Reproduce word for word the lines between those holding "styles, locales,<br/>17 design" and "row-template<br/>verify checksum, detect", inclusive, and nothing else from the data below.

Itemized modification records:
⁂
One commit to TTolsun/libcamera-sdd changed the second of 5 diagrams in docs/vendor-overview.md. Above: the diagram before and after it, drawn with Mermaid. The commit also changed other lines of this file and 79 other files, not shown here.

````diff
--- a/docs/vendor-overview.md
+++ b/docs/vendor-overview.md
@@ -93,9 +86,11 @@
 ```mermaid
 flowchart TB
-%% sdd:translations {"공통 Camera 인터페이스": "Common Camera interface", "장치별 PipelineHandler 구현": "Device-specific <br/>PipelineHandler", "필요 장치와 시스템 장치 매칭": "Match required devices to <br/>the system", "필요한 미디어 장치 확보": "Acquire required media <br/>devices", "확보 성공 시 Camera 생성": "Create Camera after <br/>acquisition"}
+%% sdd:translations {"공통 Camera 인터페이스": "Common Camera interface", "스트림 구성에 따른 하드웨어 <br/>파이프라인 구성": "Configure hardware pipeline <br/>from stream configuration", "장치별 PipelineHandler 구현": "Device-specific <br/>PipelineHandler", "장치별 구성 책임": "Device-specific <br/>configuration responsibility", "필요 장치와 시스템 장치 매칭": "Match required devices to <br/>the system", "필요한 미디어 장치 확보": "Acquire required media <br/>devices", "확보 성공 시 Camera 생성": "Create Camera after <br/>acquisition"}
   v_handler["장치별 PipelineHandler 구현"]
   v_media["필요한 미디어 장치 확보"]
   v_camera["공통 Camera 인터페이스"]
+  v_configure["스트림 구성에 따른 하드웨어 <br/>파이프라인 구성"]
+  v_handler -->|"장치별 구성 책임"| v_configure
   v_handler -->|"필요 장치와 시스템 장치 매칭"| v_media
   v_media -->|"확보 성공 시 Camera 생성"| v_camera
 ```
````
⁂
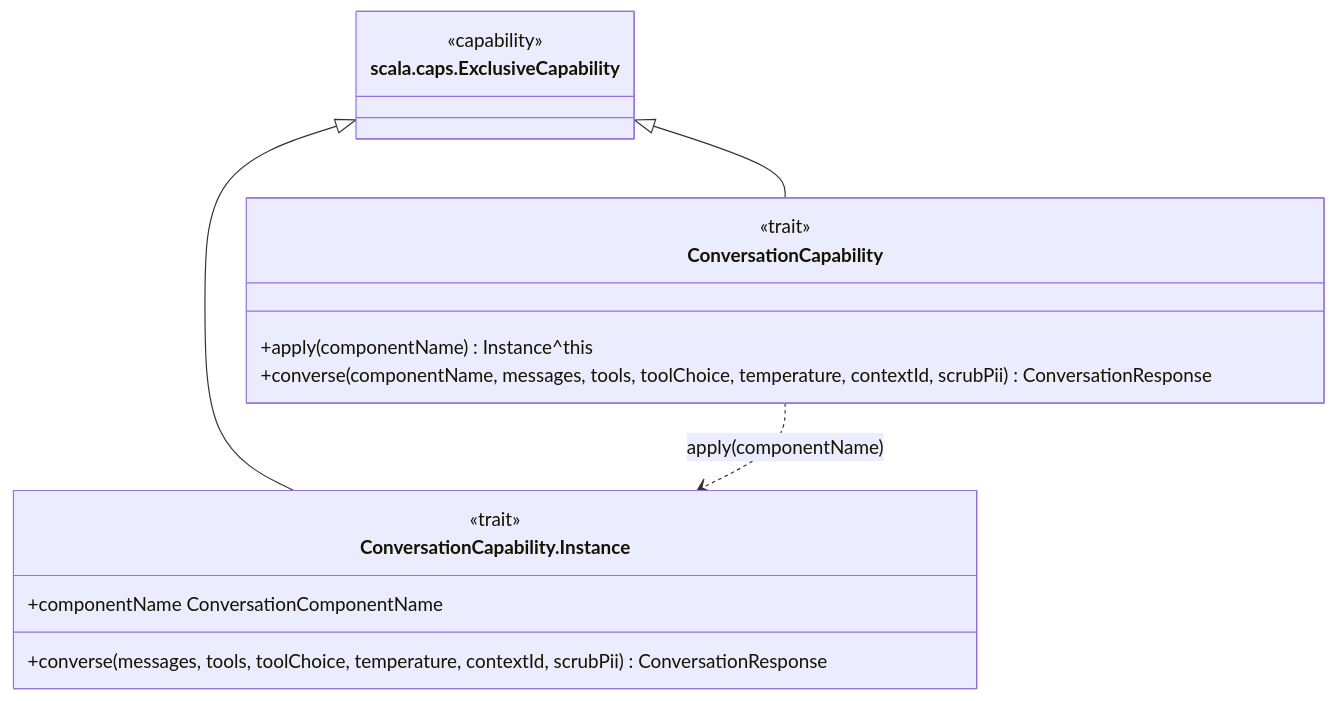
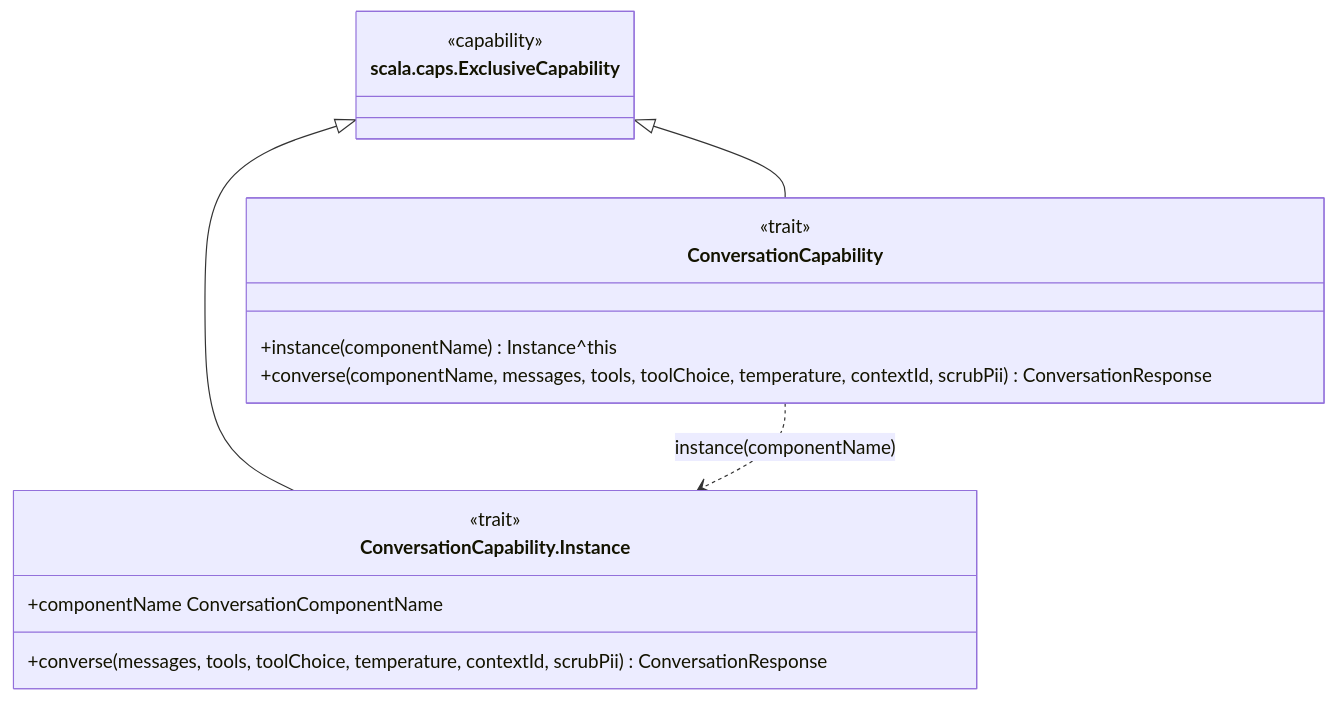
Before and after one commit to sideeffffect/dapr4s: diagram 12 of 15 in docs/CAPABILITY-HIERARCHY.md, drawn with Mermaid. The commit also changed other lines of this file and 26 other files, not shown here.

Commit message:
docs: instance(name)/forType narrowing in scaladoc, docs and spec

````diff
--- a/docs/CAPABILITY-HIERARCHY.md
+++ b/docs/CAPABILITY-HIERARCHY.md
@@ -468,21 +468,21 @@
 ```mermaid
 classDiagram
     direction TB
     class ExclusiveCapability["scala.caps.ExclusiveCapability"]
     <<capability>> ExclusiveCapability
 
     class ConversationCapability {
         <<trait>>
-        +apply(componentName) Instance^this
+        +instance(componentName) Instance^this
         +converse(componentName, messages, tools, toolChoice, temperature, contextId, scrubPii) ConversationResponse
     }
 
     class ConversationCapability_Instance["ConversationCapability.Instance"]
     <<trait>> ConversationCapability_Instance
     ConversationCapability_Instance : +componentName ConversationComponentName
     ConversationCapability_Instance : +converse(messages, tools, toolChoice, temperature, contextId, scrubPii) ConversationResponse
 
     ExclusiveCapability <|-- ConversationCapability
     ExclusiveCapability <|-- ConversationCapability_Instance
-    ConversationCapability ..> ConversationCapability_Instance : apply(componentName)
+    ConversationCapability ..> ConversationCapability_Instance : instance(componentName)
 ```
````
⁂
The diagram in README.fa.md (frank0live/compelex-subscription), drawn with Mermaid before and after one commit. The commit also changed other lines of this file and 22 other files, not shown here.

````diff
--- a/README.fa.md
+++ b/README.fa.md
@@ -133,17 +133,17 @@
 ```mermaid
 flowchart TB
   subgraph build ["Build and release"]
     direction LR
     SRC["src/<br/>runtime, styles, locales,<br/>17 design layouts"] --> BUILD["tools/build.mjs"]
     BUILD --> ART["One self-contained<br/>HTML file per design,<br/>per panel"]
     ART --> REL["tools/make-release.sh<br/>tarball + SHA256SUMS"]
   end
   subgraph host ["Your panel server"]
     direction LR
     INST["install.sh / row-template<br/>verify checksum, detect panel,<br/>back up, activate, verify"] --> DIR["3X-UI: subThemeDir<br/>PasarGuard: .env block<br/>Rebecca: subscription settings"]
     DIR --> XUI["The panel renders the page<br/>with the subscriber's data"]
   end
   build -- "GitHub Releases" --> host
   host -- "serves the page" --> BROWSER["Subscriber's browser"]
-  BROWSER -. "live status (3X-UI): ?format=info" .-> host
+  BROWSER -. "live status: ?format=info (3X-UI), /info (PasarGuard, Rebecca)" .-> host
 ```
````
⁂
Exercise solution:
     SRC["src/<br/>runtime, styles, locales,<br/>17 design layouts"] --> BUILD["tools/build.mjs"]
     BUILD --> ART["One self-contained<br/>HTML file per design,<br/>per panel"]
     ART --> REL["tools/make-release.sh<br/>tarball + SHA256SUMS"]
   end
   subgraph host ["Your panel server"]
     direction LR
     INST["install.sh / row-template<br/>verify checksum, detect panel,<br/>back up, activate, verify"] --> DIR["3X-UI: subThemeDir<br/>PasarGuard: .env block<br/>Rebecca: subscription settings"]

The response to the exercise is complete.